I even researched this online. I googled "best pastry book." The more books I clicked on on Amazon (many reviews calling each book the "best"), the more I realized I didn't like any of these books. And the more I realized how into this idea I was. I could seriously do this; I could bake my way through a cookbook.

Before I get ahead of myself, let me tell a little bit about me. I grew up around food. For one thing, I'm Jewish. For another thing, I'm Greek. I was genetically predisposed at birth to love food. We always had a fully stocked freezer of ice cream at home (Blue Bell, to be exact) and I'm pretty sure I was making chocolate chip cookies on my own by the time I was 9. Actually, most of the time I just made small portions of the dough and ate it raw. Cause I could. In my 25 years, I must have eaten about 10 pounds of raw cookie dough - so far - and I can thankfully say I must be immune to raw eggs cause I've never had as much as a stomach ache from cookie dough.

Its been my dream since forever to open a bakery of my own one day. This used to be my pipe dream, but suddenly its become reality. After attending culinary school and earning a certificate in Baking & Pastry, I went on to work for Hyatt Hotels as a pastry cook. I am now (2 years later) a pastry chef at a fine dining seafood restaurant here in Houston, Texas. Hard to believe. In fact, on most days I don't believe it at all. Which is why I think I need this project.

I need to reaffirm that this is what I love to do. Well, okay, I know I love to bake, but is it something I want to make a career out of? I need to rediscover my passion for taking flour sugar eggs and milk and making something out incredible that can save a ruined day.

So back to my search for the book. While searching for the "best" pastry book, I researched who the best pastry chef is, was, or ever has been. Most award winning chefs I found I have never heard of, and those who's names I recognized, did not have a book worth baking through (in my opinion). I decided then and there that in order to remain passionate about this project, I would have to be following a great book by someone I admire. There can only be one person who fits that description.

Sherry Yard.

If you do not know of her, look her up. She's incredible. No, I have never met her but I have dreams of working as her assistant one day at the academy awards (she makes the desserts each year, although I'm not sure if she still does this). Although her career is still booming as the pastry chef for Wolfgang Puck's concepts, I will be following her career so far through her book "Desserts by the Yard."

In this cookbook, she begins each chapter of recipes with a brief description about her career and where it took her. The book begins with her childhood memories in Brooklyn, and ends with her doing the Academy Awards desserts. To think that by the end of this project, I can be recreating desserts from one of the most prestigious events of the year - wow.
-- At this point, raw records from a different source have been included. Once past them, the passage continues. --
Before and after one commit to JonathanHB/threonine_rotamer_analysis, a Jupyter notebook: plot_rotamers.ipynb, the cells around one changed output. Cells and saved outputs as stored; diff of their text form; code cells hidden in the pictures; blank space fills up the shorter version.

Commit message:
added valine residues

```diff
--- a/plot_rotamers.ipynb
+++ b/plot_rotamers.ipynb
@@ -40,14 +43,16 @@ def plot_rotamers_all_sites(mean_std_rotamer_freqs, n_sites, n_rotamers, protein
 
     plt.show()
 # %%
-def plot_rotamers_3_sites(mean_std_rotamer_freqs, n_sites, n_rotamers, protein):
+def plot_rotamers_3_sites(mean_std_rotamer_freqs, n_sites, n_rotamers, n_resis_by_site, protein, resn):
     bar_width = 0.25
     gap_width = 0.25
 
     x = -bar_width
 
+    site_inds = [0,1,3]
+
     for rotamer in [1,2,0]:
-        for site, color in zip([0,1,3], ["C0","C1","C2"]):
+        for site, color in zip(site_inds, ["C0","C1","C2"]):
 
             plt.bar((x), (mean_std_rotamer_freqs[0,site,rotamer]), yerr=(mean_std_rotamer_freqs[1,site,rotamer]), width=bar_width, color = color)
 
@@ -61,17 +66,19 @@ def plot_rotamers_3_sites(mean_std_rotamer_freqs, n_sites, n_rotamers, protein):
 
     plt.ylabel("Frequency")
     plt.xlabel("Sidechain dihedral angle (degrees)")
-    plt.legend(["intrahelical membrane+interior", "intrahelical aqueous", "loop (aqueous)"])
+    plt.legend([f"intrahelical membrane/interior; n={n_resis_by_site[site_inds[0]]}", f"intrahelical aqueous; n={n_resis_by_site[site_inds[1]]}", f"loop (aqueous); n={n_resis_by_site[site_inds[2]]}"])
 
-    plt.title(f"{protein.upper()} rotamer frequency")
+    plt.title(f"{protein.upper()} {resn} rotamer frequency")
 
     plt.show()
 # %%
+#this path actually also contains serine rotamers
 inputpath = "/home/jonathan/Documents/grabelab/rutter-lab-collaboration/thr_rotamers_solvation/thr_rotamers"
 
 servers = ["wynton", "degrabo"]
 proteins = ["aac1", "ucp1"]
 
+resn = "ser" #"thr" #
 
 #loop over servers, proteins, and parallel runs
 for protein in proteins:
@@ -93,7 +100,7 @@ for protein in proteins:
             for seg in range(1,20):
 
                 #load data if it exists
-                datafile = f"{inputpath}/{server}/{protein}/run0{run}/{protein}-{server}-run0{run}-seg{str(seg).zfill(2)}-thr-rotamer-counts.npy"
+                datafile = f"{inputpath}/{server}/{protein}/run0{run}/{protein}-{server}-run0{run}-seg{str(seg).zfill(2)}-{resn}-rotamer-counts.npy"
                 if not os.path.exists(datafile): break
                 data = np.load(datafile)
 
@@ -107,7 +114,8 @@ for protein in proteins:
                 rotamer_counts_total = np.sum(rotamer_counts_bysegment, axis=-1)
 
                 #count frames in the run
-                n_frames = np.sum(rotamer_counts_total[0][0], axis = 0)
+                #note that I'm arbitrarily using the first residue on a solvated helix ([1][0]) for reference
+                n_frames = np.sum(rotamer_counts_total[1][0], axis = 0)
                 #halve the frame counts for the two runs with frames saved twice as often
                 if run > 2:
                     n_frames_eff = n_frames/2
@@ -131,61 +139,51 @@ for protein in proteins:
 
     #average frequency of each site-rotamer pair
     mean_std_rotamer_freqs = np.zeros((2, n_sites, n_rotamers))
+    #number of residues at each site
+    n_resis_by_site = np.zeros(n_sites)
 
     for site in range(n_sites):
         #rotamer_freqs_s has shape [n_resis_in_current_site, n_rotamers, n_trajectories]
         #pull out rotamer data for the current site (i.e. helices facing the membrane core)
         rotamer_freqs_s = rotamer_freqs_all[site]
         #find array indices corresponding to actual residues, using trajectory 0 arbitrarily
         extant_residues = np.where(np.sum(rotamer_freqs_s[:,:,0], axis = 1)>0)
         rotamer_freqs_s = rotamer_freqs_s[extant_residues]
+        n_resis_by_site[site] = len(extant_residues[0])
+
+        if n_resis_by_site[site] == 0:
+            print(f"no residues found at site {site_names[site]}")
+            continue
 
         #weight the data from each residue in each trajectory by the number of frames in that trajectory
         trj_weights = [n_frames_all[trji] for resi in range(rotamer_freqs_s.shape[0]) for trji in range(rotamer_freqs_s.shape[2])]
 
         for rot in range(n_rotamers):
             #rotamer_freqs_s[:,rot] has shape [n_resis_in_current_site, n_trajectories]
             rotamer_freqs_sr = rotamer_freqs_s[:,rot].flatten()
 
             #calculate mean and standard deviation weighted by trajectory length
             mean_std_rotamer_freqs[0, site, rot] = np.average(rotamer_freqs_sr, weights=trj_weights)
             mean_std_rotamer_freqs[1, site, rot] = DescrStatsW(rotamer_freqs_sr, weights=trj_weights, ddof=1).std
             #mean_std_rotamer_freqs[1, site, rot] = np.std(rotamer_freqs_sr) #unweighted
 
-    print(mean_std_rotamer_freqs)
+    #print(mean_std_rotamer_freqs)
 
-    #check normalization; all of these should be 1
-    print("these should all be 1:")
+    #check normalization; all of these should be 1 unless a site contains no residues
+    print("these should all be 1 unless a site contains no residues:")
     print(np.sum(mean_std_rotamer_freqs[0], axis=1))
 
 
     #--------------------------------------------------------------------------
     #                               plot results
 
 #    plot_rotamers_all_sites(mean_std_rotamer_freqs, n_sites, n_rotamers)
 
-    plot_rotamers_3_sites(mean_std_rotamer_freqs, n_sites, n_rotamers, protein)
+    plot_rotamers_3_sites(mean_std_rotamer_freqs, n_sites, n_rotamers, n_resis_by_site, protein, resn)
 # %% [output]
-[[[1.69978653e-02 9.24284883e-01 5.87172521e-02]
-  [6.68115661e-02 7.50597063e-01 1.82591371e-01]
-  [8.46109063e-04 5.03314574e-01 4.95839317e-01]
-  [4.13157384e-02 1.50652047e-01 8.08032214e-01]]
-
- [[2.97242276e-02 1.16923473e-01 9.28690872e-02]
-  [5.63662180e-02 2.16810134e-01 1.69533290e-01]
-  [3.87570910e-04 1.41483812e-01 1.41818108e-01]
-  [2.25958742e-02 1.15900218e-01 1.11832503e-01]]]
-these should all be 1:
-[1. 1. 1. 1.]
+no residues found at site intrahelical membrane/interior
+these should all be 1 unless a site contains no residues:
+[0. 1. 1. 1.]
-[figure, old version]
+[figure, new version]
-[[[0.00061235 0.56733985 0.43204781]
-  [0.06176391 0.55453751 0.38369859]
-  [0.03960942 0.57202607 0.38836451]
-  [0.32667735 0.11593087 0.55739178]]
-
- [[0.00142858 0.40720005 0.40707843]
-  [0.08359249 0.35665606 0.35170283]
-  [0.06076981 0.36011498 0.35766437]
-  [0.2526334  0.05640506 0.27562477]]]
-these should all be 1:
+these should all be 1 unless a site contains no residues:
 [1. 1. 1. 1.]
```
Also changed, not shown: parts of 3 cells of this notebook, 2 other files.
Now that will be a confidence booster.

You'll understand with each blog post just how wonderful Sherry Yard is, and you'll see why she is my all time favorite pastry chef. Her story is incredible. When I first got this cookbook, I read it before bed like it was a memoir - because in a way, it is. It is her life story, told through simply sweet recipes.

Because that's what life is. Simply Sweet.